What Is Sexual Harassment?
Sexual harassment is defined by the state of California as “unwanted sexual advances, or visual, verbal or physical conduct of a sexual nature.” It is illegal for an employee to harass a co-worker in this manner under the The Fair Employment and Housing Act. Additionally, sexual harassment includes harassment based on sex, gender, pregnancy, childbirth, or other related medical conditions. Types of sexual harassment include:
- Unwanted sexual advances
- Offering employment benefits in exchange for sexual favors
- Real or threatened retaliation after the rebuff of sexual advances
- Leering, which includes making sexual gestures or displaying sexual objects, pictures, or posters
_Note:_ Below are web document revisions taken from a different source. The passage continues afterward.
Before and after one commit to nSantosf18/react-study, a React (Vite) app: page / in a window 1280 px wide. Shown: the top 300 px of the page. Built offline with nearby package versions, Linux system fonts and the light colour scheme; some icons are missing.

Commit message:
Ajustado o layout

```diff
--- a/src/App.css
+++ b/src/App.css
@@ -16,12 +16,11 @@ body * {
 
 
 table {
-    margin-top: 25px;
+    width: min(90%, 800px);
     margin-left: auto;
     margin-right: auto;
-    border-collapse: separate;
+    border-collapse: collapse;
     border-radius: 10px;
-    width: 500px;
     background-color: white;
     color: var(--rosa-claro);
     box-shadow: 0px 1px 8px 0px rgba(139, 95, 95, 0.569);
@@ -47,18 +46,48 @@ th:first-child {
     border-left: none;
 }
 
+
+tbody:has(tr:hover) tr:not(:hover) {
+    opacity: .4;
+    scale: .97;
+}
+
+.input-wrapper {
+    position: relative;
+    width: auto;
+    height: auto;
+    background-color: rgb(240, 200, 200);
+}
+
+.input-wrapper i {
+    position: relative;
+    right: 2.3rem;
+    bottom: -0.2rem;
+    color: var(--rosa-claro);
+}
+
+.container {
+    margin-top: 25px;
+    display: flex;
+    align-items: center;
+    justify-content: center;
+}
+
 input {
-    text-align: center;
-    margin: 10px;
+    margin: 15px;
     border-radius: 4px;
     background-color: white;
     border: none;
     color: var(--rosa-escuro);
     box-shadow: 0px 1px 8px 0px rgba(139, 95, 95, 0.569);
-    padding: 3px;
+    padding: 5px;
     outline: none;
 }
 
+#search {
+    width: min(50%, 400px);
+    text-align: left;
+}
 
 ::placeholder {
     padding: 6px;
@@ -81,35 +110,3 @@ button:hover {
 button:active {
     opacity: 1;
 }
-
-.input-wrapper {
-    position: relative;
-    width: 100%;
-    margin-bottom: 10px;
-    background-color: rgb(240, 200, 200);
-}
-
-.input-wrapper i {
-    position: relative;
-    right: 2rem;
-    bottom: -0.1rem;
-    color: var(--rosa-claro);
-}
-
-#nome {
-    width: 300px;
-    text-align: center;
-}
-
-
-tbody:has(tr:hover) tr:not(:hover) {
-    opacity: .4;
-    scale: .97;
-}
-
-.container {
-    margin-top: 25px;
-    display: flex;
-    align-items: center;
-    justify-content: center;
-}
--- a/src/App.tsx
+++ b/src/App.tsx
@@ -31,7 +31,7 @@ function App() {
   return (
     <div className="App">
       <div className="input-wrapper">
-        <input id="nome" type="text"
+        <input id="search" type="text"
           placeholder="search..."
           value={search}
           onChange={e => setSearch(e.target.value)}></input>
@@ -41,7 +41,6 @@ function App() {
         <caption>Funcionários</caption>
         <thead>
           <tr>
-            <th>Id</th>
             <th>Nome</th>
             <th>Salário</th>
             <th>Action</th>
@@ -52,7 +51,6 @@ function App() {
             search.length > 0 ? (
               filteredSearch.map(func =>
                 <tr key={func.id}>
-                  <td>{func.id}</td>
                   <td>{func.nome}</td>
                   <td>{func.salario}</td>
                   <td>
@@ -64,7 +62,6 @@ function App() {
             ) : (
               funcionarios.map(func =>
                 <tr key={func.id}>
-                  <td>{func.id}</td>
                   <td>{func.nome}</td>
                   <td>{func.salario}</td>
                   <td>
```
- Using slurs or telling crude jokes
- Writing suggestive or sexually charged notes
- Comments about an individual’s body or personality that are sexual in nature
- Unwanted physical contact, including blocking movements
Workplace sexual harassment can be perpetrated by any employee against any other employee, regardless of their role within the company and their sex.
Employers’ Obligations to Maintain a Safe Environment
Employers in California have an obligation to employees to maintain a safe working environment. Employers can be held liable for sexual harassment, just as the harasser can be held responsible. Under California law, employers are required to:
- Take reasonable steps to prevent harassment.
- Display a poster provided by the Department of Fair Employment and Housing (DFEH), which contains key information about sexual harassment.
- Provide employees with information about sexual harassment. They may distribute a DFEH-provided brochure or develop their own equivalent document.
- Provide at least two hours of sexual harassment training to employees in supervisory positions. This mandate is only required of businesses with 50 or more employees.
Employees Who Experience Sexual Harassment
If an employee feels he or she has been the victim of sexual harassment, he or she has one year from the date of the harassment to file a complaint with the DFEH. The agency will investigate the complaint and determine how to proceed. Additionally, personal lawsuits may be filed in the court system if the DFEH determines there is cause to do so.
It is important for employees to make clear that the sexual advances or other sexually-charged behavior is unwanted. Firmly tell the offending co-worker that his behavior is inappropriate and should stop. It is also a good idea to write down a record of each instance of harassment and to notify the employer as soon as possible. See other important steps to take if you are being sexually harassed.
If you have been the victim of workplace sexual harassment, you may be entitled to file a claim. Contact our experienced sexual harassment lawyers at the Law Offices of Corbett H. Williams for a free, confidential consultation today at 949-679-9909.